Wednesday 28 October
Vin Doux Naturels aren’t the easiest wines to sell. Sweet, high in alcohol and sometimes oxidised, they don’t exactly fit the modern wine drinker. As a wine journalist, there aren’t that many opportunities to taste them either and it’s a bit of a gaping hole in my wine knowledge. So, I invited myself along to a back vintage tasting of vin doux naturels from Roussillon.
There was a big on-trade presence at the tasting with sommeliers from St John’s, Hakkasan and Benares - and that really is the market they have to be aiming at. Getting the top sommeliers to make unusual pairings must be their goal because you won’t get people to select VDNs without someone putting it in front of them.
However, I needed to reacquaint myself with VDNs before I went and so I thought I’d bring you up to speed in my blog today.
80% of all VDN production comes from the sunny and dry Catalan region of Roussillon with names like Banyuls, Maury and Rivesaltes all famed for producing these wines.
The wines are generally made from Grenache (red), Muscat Blanc a Petit Grain or Muscat of Alexandria (white), with other minor varieties playing a small part.

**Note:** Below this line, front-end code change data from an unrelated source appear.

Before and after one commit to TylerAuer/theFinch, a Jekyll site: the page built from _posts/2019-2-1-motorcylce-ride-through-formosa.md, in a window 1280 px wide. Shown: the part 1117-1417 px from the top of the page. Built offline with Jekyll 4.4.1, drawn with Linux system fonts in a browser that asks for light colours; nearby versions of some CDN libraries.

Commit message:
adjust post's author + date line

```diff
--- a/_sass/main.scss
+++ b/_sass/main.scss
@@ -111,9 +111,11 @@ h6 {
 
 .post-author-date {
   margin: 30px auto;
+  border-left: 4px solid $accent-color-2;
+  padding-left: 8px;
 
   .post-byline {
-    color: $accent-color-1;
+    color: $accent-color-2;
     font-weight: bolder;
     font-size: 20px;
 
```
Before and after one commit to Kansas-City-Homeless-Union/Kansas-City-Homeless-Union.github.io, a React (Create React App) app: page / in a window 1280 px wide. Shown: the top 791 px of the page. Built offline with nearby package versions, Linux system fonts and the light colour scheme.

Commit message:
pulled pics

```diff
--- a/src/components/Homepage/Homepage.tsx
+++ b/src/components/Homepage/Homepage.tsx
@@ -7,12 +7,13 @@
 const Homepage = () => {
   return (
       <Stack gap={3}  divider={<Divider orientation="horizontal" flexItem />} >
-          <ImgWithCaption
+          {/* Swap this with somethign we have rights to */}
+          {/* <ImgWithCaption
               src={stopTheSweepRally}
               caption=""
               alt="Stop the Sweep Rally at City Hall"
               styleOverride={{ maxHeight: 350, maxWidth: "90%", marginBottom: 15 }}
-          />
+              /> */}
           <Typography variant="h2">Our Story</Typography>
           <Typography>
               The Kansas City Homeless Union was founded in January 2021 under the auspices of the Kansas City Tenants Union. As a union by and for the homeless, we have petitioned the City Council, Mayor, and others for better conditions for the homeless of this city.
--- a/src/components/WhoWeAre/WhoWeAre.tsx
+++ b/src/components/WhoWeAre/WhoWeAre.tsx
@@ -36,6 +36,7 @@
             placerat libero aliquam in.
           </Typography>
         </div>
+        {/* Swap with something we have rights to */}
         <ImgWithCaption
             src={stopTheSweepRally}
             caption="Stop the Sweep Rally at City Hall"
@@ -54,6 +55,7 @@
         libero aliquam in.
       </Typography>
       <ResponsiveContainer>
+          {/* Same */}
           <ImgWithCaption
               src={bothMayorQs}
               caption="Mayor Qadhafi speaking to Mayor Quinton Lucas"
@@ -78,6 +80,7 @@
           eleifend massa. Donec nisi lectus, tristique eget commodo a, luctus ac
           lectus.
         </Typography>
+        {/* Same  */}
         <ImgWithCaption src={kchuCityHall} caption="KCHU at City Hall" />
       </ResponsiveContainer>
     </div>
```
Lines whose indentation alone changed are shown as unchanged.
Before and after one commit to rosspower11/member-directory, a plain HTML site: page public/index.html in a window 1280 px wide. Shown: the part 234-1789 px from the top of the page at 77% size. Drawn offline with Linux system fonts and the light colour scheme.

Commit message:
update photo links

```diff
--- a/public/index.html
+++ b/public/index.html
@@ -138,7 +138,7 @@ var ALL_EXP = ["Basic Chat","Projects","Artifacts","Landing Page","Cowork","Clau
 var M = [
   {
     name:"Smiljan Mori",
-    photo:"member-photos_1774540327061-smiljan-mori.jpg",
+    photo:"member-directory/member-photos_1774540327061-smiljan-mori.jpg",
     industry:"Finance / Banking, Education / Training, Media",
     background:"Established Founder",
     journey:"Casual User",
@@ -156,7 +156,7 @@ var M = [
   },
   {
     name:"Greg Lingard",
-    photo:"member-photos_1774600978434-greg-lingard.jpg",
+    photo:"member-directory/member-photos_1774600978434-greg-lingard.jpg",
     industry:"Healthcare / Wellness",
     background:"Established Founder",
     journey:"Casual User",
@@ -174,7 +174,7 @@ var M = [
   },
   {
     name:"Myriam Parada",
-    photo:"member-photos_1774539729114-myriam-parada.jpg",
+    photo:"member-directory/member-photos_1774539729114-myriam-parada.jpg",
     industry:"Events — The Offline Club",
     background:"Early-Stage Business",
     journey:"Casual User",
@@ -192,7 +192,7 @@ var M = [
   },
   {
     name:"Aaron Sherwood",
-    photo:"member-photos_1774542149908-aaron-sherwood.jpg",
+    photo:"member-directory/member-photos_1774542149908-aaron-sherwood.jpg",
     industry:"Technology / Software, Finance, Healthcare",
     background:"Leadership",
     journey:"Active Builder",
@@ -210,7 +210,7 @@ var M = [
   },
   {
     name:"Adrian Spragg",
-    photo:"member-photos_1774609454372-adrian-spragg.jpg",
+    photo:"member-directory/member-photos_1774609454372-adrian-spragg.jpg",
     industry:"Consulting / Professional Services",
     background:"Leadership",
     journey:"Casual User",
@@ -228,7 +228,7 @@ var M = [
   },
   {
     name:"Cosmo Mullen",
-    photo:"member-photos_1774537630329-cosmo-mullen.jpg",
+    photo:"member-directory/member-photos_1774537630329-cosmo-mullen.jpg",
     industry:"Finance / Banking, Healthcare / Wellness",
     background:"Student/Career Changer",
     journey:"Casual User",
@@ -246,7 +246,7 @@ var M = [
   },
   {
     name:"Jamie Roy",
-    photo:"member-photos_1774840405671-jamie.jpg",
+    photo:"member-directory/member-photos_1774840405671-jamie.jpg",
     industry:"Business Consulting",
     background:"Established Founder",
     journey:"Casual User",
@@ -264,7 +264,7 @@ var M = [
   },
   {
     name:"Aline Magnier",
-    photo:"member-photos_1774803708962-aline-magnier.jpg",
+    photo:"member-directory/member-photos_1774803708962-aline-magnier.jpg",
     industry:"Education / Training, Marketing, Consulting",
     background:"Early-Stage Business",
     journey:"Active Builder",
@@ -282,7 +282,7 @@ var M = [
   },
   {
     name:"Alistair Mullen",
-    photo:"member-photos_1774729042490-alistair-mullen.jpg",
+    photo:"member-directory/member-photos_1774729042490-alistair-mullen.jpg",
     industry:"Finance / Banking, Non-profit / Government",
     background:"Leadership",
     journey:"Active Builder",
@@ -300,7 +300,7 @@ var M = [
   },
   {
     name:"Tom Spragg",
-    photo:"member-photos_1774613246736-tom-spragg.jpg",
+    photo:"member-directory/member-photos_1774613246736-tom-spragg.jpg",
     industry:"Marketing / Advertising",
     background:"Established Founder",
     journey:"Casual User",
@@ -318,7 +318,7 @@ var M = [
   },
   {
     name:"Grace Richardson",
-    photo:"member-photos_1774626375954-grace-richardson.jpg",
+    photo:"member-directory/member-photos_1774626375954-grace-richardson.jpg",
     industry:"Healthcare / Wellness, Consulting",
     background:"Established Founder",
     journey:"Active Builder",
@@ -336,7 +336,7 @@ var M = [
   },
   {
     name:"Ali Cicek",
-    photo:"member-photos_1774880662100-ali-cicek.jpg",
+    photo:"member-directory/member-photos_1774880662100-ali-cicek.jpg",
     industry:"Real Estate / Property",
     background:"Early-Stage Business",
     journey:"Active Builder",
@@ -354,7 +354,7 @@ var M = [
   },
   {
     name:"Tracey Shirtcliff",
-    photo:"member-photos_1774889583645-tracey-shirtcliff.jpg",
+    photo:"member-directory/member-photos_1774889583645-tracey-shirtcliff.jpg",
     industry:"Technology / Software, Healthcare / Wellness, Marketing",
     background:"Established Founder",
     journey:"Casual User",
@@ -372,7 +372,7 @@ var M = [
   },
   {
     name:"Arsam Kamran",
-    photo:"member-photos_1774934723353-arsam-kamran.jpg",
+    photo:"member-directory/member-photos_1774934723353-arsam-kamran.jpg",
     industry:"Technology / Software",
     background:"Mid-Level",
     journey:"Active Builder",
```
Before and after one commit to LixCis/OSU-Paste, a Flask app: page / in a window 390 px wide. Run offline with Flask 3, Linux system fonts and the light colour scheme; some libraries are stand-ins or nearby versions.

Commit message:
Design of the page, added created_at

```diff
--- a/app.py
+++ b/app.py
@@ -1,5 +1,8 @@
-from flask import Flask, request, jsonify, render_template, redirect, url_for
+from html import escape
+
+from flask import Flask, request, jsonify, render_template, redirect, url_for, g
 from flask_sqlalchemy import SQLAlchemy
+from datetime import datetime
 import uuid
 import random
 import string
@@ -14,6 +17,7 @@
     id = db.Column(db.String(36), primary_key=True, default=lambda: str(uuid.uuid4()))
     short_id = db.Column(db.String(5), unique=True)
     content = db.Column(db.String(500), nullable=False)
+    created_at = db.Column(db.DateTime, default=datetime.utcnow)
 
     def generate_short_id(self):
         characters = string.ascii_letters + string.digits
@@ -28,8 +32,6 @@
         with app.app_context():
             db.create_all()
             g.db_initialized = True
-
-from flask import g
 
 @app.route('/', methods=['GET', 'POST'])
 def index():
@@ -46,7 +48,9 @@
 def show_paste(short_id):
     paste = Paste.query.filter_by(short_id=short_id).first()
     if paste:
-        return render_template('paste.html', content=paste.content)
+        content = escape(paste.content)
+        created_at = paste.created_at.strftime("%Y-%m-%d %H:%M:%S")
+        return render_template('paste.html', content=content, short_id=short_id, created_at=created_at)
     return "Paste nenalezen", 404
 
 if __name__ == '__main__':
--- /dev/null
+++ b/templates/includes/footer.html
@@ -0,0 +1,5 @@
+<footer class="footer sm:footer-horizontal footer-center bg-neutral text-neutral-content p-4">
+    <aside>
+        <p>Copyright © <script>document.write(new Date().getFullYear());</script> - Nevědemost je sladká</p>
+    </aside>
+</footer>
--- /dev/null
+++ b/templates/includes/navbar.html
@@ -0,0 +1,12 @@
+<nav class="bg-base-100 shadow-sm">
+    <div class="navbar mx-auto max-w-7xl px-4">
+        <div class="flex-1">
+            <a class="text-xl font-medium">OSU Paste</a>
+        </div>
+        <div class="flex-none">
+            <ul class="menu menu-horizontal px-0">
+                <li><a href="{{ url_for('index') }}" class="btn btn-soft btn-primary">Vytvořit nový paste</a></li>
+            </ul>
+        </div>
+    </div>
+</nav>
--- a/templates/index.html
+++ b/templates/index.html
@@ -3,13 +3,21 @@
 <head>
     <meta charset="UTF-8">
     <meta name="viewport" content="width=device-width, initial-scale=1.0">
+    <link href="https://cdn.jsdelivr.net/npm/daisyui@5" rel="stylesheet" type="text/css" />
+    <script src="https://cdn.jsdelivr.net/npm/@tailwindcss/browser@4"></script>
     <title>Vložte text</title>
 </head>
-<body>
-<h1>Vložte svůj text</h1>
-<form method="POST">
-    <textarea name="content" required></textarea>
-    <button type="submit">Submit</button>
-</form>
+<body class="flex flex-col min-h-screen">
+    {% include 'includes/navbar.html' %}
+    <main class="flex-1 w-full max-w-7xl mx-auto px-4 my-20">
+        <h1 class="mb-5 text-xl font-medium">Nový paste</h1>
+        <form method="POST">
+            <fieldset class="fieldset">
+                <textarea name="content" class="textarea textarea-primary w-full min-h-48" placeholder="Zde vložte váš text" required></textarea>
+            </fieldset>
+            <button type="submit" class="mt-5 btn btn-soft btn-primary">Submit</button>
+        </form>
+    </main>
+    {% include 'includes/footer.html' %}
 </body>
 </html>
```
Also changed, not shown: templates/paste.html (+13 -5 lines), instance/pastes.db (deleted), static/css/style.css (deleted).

In the same way as Port is fortified, the fermentation of Vin Doux Naturels is arrested by adding a neutral grape spirit at a whopping 96% alcohol to kill the yeasts (it’s only 77% in Port). The spirit makes up around 5-10% of the finished wine, which attains a final alcohol level of 15-18.9%. Still with me?
For red wines, the winemaker has to decide whether to add the spirit while the wine is on its skins. If he makes the red wine using traditional maceration then presses the wine off the skins before adding the spirit, the wine’s colour will be lighter than if he adds the spirit while the skins and wine are still macerating. Alcohol is a solvent and at 96% it extracts a lot more colour and tannins. The longer they leave the skins in contact with the alcohol, the more colour and concentrated it becomes.
Some mature the wine in a non-oxidative environment such as a full stainless steel vat, for example those making a Muscat de Rivesaltes for early release. It will have delicate, grapey and floral aromas and a mid lemon colour. Others leave their wines in a glass ‘bonbonne’ or a container outside allowing the wine to age oxidatively, particularly with the reds. It is claimed that one year ageing outside in the Roussillon heat is equivalent to 10 years’ ageing in temperature controlled cellars. These wines get a garnet rim pretty quickly. You’ll get sweet dried fruit, plums, some nutty and oxidised character and, volatile acid on the nose (think nail polish remover),
These wines are unique. But they aren’t exactly quaffers. There is a lot of potential for them as food wines, particularly the older wines – we went back to a 1910 Rivesaltes, which was still incredibly fresh and compared to a Pedro Ximenez without the sweetness.
Food matching ideas
Muscat de Rivesaltes with tapas, sweet and sour, Thai cuisine
Maury or Banyuls with duck, hard goat’s cheese, chocolate or blue cheese.